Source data
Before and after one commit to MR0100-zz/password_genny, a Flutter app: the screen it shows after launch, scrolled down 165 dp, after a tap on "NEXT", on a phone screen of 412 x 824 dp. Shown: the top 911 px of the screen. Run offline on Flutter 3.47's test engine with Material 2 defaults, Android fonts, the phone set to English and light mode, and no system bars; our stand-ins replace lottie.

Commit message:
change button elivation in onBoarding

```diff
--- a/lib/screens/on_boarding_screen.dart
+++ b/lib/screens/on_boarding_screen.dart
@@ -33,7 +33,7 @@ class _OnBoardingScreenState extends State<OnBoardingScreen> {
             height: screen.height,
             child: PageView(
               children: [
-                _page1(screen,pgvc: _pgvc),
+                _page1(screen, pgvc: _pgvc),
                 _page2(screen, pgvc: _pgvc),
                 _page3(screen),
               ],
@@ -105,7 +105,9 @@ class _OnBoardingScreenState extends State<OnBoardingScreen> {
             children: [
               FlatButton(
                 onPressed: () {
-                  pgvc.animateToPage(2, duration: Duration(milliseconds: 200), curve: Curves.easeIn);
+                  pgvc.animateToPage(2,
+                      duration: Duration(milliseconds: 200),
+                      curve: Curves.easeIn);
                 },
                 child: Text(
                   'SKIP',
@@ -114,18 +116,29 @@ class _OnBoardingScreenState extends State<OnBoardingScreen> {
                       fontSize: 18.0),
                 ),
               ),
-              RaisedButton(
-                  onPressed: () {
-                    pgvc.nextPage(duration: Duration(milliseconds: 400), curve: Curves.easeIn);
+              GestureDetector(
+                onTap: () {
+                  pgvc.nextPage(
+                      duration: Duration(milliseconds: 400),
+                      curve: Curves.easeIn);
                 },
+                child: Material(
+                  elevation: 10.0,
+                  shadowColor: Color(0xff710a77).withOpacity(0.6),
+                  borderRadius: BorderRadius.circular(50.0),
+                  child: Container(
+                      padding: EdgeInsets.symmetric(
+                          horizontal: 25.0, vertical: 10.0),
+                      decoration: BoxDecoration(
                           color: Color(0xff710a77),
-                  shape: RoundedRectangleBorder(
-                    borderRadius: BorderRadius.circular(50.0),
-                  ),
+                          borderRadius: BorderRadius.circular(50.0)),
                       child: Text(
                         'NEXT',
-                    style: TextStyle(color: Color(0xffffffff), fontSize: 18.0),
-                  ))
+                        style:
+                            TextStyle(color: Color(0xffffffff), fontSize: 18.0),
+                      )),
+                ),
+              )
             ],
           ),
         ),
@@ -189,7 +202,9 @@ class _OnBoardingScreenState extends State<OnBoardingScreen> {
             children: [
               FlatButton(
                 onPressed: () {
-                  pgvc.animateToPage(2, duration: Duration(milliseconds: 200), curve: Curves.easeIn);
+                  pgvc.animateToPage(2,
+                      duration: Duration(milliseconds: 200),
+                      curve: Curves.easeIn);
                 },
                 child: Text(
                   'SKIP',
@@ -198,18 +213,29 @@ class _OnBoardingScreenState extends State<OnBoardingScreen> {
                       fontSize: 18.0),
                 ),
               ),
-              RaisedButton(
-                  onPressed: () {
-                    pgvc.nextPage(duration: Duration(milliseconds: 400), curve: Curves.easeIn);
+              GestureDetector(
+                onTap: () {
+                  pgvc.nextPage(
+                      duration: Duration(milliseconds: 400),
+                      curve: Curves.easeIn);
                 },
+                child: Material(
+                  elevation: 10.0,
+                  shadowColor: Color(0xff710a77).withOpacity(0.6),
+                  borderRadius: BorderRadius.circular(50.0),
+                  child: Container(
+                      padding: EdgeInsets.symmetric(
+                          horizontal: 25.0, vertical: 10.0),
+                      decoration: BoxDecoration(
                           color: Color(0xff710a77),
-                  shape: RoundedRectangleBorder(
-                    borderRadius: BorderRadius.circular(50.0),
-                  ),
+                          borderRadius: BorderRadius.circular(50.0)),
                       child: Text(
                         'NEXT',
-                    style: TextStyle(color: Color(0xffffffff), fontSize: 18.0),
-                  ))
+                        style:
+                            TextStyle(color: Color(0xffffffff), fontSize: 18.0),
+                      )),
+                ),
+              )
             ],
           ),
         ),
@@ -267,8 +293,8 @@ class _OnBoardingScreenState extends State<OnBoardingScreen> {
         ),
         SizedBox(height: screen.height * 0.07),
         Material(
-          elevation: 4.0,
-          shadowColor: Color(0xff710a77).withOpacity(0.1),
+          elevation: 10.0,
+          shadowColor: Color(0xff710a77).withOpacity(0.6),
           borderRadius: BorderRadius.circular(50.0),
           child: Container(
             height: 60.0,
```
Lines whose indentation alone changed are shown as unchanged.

**What you will do:**
Reproduce the entries above in full, precisely as written.

**Reply to the exercise:**
Before and after one commit to MR0100-zz/password_genny, a Flutter app: the screen it shows after launch, scrolled down 165 dp, after a tap on "NEXT", on a phone screen of 412 x 824 dp. Shown: the top 911 px of the screen. Run offline on Flutter 3.47's test engine with Material 2 defaults, Android fonts, the phone set to English and light mode, and no system bars; our stand-ins replace lottie.

Commit message:
change button elivation in onBoarding

```diff
--- a/lib/screens/on_boarding_screen.dart
+++ b/lib/screens/on_boarding_screen.dart
@@ -33,7 +33,7 @@ class _OnBoardingScreenState extends State<OnBoardingScreen> {
             height: screen.height,
             child: PageView(
               children: [
-                _page1(screen,pgvc: _pgvc),
+                _page1(screen, pgvc: _pgvc),
                 _page2(screen, pgvc: _pgvc),
                 _page3(screen),
               ],
@@ -105,7 +105,9 @@ class _OnBoardingScreenState extends State<OnBoardingScreen> {
             children: [
               FlatButton(
                 onPressed: () {
-                  pgvc.animateToPage(2, duration: Duration(milliseconds: 200), curve: Curves.easeIn);
+                  pgvc.animateToPage(2,
+                      duration: Duration(milliseconds: 200),
+                      curve: Curves.easeIn);
                 },
                 child: Text(
                   'SKIP',
@@ -114,18 +116,29 @@ class _OnBoardingScreenState extends State<OnBoardingScreen> {
                       fontSize: 18.0),
                 ),
               ),
-              RaisedButton(
-                  onPressed: () {
-                    pgvc.nextPage(duration: Duration(milliseconds: 400), curve: Curves.easeIn);
+              GestureDetector(
+                onTap: () {
+                  pgvc.nextPage(
+                      duration: Duration(milliseconds: 400),
+                      curve: Curves.easeIn);
                 },
+                child: Material(
+                  elevation: 10.0,
+                  shadowColor: Color(0xff710a77).withOpacity(0.6),
+                  borderRadius: BorderRadius.circular(50.0),
+                  child: Container(
+                      padding: EdgeInsets.symmetric(
+                          horizontal: 25.0, vertical: 10.0),
+                      decoration: BoxDecoration(
                           color: Color(0xff710a77),
-                  shape: RoundedRectangleBorder(
-                    borderRadius: BorderRadius.circular(50.0),
-                  ),
+                          borderRadius: BorderRadius.circular(50.0)),
                       child: Text(
                         'NEXT',
-                    style: TextStyle(color: Color(0xffffffff), fontSize: 18.0),
-                  ))
+                        style:
+                            TextStyle(color: Color(0xffffffff), fontSize: 18.0),
+                      )),
+                ),
+              )
             ],
           ),
         ),
@@ -189,7 +202,9 @@ class _OnBoardingScreenState extends State<OnBoardingScreen> {
             children: [
               FlatButton(
                 onPressed: () {
-                  pgvc.animateToPage(2, duration: Duration(milliseconds: 200), curve: Curves.easeIn);
+                  pgvc.animateToPage(2,
+                      duration: Duration(milliseconds: 200),
+                      curve: Curves.easeIn);
                 },
                 child: Text(
                   'SKIP',
@@ -198,18 +213,29 @@ class _OnBoardingScreenState extends State<OnBoardingScreen> {
                       fontSize: 18.0),
                 ),
               ),
-              RaisedButton(
-                  onPressed: () {
-                    pgvc.nextPage(duration: Duration(milliseconds: 400), curve: Curves.easeIn);
+              GestureDetector(
+                onTap: () {
+                  pgvc.nextPage(
+                      duration: Duration(milliseconds: 400),
+                      curve: Curves.easeIn);
                 },
+                child: Material(
+                  elevation: 10.0,
+                  shadowColor: Color(0xff710a77).withOpacity(0.6),
+                  borderRadius: BorderRadius.circular(50.0),
+                  child: Container(
+                      padding: EdgeInsets.symmetric(
+                          horizontal: 25.0, vertical: 10.0),
+                      decoration: BoxDecoration(
                           color: Color(0xff710a77),
-                  shape: RoundedRectangleBorder(
-                    borderRadius: BorderRadius.circular(50.0),
-                  ),
+                          borderRadius: BorderRadius.circular(50.0)),
                       child: Text(
                         'NEXT',
-                    style: TextStyle(color: Color(0xffffffff), fontSize: 18.0),
-                  ))
+                        style:
+                            TextStyle(color: Color(0xffffffff), fontSize: 18.0),
+                      )),
+                ),
+              )
             ],
           ),
         ),
@@ -267,8 +293,8 @@ class _OnBoardingScreenState extends State<OnBoardingScreen> {
         ),
         SizedBox(height: screen.height * 0.07),
         Material(
-          elevation: 4.0,
-          shadowColor: Color(0xff710a77).withOpacity(0.1),
+          elevation: 10.0,
+          shadowColor: Color(0xff710a77).withOpacity(0.6),
           borderRadius: BorderRadius.circular(50.0),
           child: Container(
             height: 60.0,
```
Lines whose indentation alone changed are shown as unchanged.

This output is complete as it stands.